Data entries
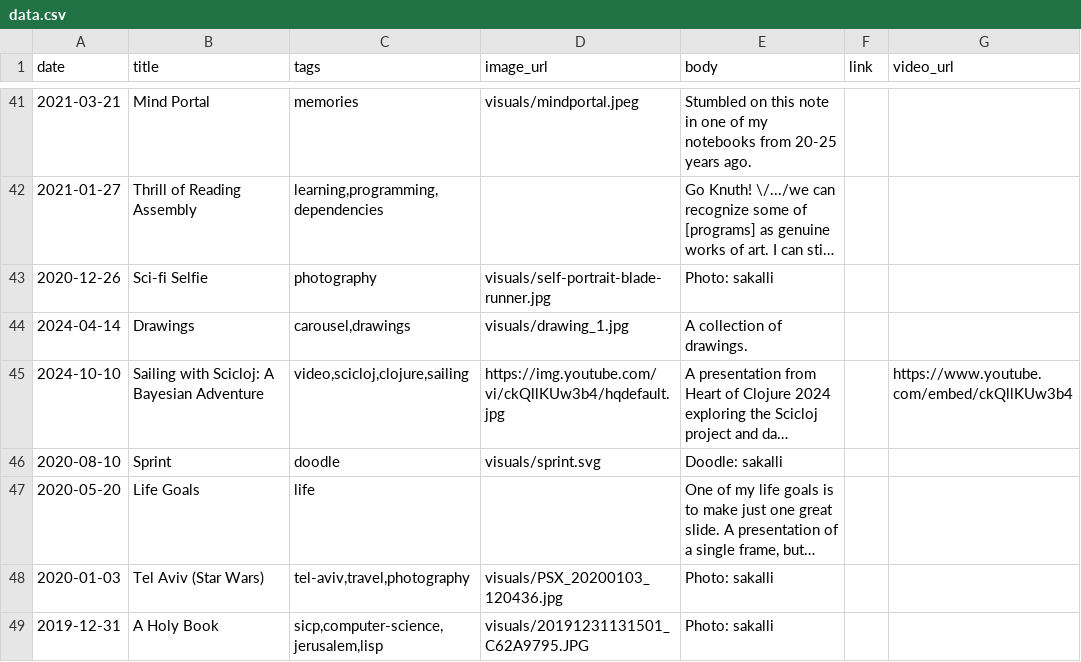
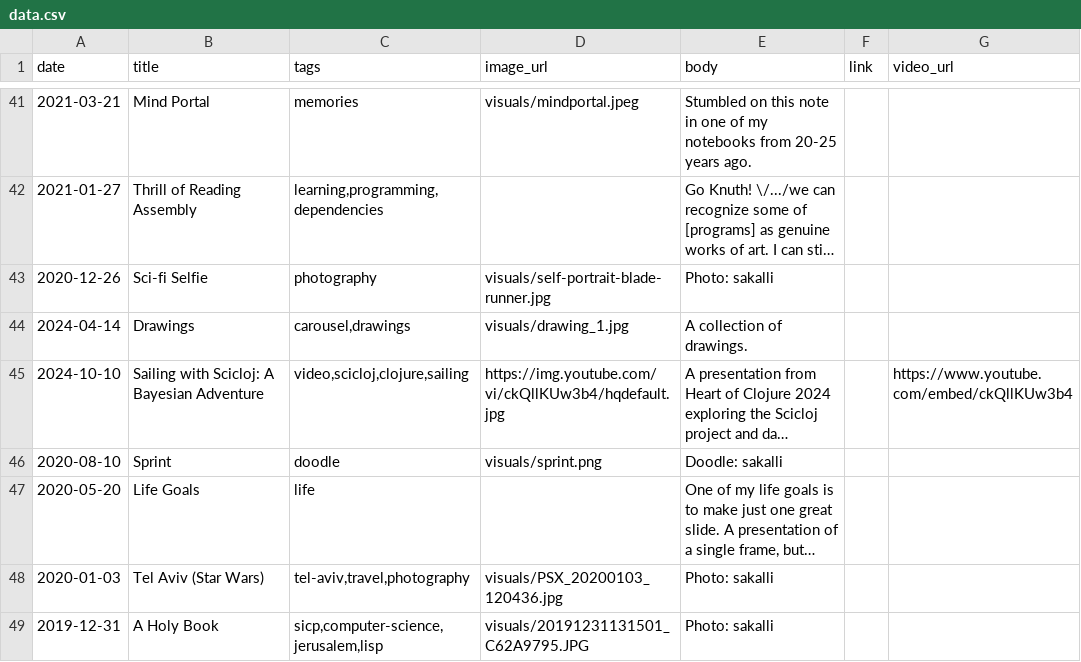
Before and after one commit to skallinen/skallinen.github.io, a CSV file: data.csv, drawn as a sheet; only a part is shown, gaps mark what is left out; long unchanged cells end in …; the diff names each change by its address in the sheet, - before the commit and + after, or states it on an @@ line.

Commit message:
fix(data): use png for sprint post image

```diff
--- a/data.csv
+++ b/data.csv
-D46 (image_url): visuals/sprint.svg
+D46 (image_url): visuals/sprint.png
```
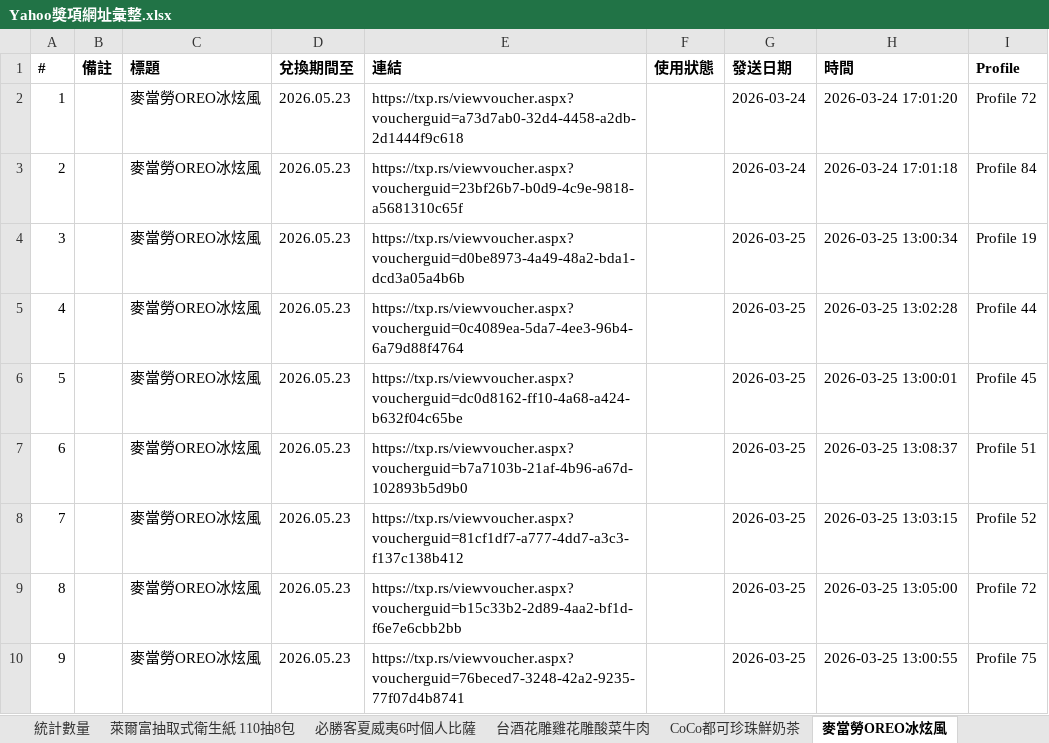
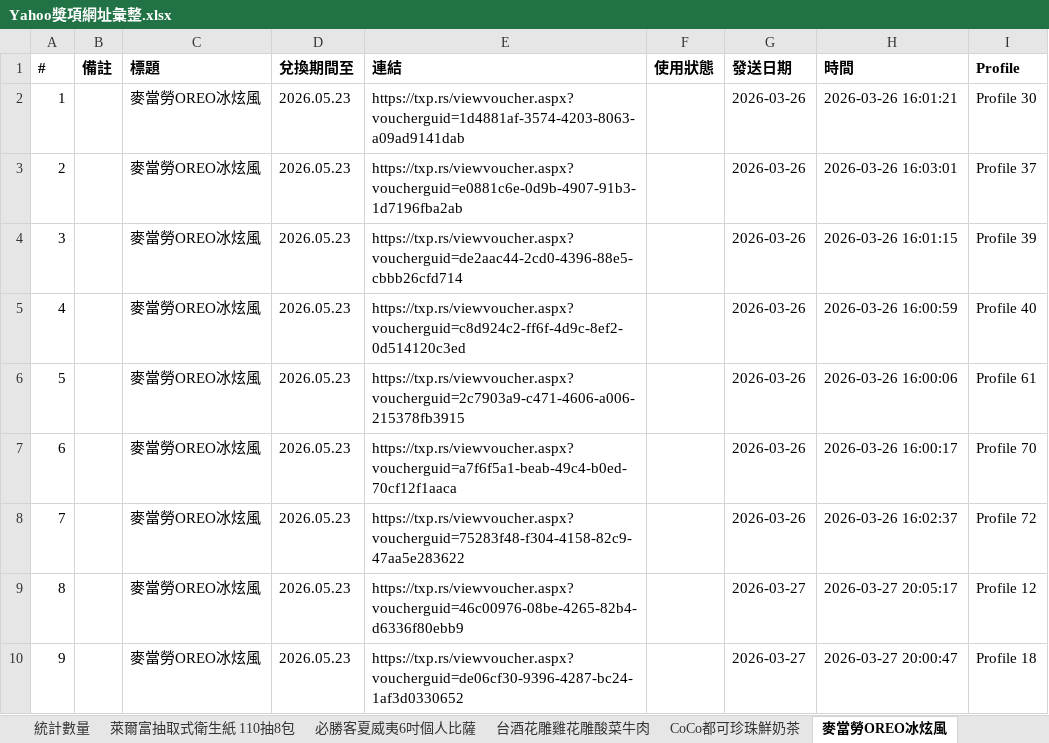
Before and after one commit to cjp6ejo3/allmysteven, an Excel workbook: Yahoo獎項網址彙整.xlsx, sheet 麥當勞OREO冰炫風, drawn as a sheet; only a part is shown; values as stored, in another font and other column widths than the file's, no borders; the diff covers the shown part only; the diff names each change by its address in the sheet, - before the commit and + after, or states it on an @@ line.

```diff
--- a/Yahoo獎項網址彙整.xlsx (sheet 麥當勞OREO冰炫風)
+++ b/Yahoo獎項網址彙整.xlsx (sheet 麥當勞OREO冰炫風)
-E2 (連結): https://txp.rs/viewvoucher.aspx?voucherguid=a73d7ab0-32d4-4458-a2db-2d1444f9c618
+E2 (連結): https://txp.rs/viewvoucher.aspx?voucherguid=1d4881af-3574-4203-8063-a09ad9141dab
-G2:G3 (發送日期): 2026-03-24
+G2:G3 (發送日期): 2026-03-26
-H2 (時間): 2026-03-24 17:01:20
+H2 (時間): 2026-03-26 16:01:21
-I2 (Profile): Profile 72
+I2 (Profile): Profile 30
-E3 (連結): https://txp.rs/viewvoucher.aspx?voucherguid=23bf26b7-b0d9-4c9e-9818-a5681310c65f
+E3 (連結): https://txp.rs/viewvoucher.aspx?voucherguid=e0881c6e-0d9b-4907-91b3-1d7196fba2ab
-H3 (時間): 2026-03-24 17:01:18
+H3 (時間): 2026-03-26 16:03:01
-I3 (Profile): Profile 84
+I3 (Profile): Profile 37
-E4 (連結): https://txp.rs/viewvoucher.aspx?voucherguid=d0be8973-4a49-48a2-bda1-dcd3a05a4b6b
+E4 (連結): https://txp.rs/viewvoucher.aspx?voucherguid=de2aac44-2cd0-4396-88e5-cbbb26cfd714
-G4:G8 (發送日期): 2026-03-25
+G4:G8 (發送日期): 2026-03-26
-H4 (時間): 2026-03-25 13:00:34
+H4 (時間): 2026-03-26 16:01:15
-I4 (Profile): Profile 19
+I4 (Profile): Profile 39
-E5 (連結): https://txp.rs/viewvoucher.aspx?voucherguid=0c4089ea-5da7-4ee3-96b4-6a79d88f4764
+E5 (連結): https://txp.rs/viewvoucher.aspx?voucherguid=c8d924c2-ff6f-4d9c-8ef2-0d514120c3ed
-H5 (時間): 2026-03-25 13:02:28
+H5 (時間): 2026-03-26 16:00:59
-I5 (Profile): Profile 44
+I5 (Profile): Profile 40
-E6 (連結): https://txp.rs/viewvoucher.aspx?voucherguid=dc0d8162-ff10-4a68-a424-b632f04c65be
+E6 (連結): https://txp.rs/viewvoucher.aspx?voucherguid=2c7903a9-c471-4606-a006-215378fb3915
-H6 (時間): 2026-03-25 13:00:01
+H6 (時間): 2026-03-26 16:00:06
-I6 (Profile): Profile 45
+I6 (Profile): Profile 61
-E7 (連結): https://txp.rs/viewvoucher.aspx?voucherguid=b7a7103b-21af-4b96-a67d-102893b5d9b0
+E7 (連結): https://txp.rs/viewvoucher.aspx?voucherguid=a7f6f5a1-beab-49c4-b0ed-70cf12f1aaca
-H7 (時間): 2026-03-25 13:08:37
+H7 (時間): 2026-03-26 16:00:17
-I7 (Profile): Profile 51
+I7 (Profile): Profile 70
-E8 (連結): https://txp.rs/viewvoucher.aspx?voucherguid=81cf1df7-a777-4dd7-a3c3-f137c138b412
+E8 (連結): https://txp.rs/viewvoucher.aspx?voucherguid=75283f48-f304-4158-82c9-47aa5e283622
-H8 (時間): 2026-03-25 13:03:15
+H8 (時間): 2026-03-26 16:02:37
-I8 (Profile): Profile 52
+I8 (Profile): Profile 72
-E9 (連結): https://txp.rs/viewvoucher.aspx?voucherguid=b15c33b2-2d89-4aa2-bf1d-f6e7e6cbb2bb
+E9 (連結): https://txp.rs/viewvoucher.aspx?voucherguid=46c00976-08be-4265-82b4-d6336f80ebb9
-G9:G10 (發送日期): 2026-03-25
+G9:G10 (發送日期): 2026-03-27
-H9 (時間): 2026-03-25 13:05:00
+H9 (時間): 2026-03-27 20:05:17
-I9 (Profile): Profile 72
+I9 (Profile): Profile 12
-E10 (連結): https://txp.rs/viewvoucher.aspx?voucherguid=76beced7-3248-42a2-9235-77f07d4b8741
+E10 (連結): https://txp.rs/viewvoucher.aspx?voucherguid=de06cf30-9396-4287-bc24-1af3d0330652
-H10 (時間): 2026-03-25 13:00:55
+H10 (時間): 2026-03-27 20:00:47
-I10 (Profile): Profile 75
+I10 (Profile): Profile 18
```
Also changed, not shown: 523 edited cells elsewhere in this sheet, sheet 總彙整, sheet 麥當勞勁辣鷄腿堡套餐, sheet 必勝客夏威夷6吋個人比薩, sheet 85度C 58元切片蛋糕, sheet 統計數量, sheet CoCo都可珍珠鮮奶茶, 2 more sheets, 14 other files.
--
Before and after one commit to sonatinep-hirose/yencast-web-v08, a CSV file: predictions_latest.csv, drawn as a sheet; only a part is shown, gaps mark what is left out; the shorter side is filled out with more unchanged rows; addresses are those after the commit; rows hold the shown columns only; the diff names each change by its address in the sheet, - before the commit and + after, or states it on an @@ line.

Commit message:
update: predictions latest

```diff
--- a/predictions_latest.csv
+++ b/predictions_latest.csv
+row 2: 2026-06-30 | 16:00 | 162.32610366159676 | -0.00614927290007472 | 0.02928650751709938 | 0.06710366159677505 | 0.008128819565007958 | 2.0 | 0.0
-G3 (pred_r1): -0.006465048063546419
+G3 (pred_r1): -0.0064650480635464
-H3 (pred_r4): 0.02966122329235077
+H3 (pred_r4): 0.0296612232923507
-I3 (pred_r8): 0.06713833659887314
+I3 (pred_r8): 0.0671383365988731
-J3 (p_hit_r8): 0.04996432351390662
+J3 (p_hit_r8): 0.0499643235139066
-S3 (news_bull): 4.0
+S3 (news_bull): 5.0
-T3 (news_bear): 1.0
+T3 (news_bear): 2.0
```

## EXERCISE
Please give the count of lines above with "sprint", nothing else.

## ANSWER TO THIS PROBLEM
3